* _Exercise brief_
Search the data for the string "import", and report each line where it is found.
** Task inputs follows **
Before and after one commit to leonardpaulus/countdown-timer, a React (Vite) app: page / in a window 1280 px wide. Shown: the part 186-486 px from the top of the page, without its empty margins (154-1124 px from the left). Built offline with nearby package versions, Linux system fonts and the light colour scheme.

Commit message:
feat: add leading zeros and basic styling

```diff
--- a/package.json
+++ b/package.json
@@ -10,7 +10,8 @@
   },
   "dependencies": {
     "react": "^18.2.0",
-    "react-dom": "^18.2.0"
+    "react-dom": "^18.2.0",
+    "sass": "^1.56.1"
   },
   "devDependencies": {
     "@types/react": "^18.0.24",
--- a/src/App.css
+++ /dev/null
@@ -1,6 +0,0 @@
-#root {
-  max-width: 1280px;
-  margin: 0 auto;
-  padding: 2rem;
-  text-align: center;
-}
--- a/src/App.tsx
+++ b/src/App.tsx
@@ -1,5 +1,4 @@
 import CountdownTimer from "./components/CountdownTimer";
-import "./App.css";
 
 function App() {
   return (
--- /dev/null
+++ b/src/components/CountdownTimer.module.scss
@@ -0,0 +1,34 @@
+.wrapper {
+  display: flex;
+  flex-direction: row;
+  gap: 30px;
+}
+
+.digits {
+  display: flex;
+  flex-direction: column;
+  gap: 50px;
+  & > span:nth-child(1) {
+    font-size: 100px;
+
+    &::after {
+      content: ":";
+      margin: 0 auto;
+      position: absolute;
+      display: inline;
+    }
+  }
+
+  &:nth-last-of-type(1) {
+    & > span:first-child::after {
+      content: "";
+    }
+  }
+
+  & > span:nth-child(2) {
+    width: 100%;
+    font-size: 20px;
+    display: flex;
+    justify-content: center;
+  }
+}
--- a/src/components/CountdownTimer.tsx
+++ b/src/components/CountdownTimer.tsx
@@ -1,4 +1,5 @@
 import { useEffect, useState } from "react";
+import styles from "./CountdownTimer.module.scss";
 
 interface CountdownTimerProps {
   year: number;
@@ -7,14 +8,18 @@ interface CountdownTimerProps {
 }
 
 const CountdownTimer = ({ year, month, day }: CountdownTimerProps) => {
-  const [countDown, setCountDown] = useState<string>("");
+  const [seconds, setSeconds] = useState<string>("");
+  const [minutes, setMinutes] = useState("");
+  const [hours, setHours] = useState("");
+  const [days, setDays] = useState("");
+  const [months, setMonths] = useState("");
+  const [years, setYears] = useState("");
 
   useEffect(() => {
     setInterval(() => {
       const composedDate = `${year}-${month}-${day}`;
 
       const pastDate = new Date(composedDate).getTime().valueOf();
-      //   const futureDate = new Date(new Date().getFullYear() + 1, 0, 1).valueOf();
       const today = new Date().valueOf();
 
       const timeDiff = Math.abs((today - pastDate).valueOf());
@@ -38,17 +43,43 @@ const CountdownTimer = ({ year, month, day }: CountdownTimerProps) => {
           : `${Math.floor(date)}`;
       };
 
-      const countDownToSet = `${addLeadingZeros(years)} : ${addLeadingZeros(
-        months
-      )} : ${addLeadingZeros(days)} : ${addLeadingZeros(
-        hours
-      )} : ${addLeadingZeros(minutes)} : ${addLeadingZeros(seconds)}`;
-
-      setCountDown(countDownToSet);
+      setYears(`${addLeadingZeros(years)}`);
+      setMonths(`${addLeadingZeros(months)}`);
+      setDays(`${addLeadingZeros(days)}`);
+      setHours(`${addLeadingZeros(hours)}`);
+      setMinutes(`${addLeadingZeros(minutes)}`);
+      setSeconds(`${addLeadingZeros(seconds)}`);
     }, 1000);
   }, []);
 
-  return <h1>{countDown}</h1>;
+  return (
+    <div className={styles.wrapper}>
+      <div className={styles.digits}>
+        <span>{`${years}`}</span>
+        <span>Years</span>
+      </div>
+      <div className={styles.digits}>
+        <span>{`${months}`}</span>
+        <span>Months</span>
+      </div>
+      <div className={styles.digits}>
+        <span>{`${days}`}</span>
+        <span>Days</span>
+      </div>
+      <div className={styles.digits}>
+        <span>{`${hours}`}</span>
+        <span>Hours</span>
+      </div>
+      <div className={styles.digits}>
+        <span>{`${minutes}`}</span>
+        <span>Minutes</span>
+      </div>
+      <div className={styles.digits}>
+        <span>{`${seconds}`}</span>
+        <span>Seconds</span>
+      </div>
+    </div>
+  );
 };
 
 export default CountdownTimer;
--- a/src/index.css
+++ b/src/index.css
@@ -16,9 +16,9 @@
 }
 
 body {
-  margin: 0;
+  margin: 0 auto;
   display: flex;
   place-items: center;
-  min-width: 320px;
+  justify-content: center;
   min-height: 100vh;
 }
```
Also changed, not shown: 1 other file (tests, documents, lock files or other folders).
** End of Task inputs **
** Task inputs follows **
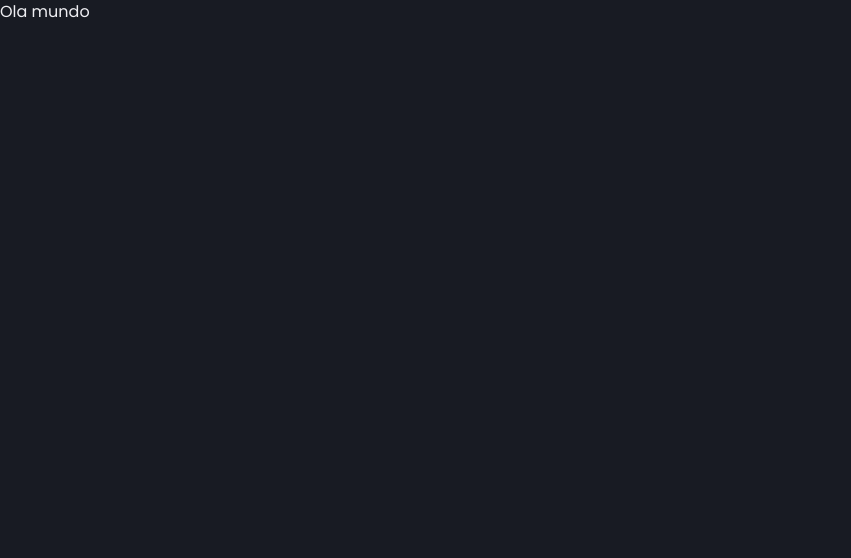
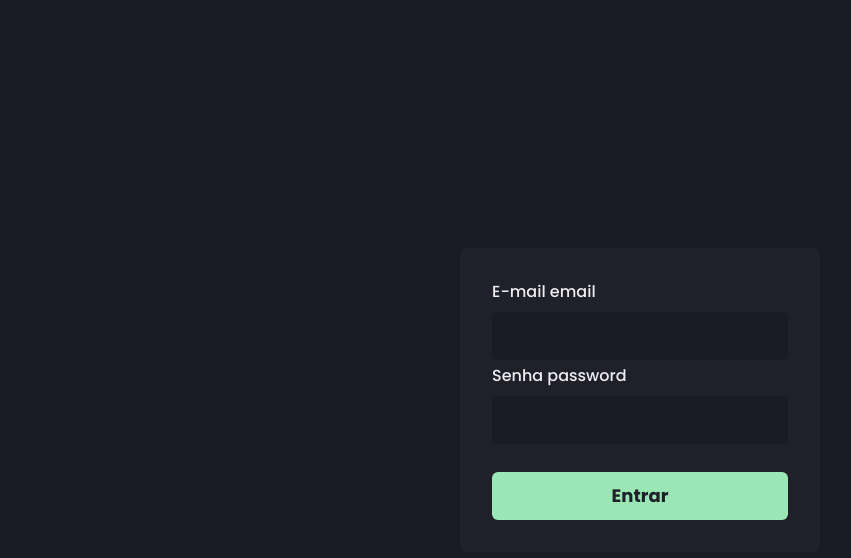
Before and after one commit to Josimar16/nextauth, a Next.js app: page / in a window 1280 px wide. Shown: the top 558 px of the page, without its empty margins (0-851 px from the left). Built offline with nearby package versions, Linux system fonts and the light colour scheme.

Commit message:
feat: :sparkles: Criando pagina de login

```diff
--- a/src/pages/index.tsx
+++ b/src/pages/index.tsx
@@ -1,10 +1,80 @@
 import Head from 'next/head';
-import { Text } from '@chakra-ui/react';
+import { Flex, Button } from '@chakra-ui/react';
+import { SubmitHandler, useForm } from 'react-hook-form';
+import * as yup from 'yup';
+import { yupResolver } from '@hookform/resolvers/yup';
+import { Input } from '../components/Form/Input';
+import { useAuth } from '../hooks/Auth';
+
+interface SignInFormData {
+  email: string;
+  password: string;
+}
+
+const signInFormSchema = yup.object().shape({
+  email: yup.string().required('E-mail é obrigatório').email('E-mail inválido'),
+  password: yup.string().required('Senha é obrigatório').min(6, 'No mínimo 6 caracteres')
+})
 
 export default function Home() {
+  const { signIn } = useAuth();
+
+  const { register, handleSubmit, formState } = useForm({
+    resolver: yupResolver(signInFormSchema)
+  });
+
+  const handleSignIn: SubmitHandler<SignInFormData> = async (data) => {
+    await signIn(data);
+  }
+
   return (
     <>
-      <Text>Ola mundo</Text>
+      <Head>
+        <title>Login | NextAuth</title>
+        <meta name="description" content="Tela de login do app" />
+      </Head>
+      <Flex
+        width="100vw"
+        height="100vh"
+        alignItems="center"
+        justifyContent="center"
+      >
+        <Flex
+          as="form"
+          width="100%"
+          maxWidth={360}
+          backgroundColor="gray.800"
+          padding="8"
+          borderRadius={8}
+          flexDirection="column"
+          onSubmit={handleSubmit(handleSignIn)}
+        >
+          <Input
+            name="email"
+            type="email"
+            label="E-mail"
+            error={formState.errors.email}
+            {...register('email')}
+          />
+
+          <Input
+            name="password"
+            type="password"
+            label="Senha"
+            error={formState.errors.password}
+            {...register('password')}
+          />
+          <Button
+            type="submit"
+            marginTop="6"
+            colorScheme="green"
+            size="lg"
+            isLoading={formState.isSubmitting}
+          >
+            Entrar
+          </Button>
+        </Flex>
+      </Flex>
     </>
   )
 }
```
** End of Task inputs **
* _Result_
 import CountdownTimer from "./components/CountdownTimer";
-import "./App.css";
 import { useEffect, useState } from "react";
+import styles from "./CountdownTimer.module.scss";
 import Head from 'next/head';
-import { Text } from '@chakra-ui/react';
+import { Flex, Button } from '@chakra-ui/react';
+import { SubmitHandler, useForm } from 'react-hook-form';
+import * as yup from 'yup';
+import { yupResolver } from '@hookform/resolvers/yup';
+import { Input } from '../components/Form/Input';
+import { useAuth } from '../hooks/Auth';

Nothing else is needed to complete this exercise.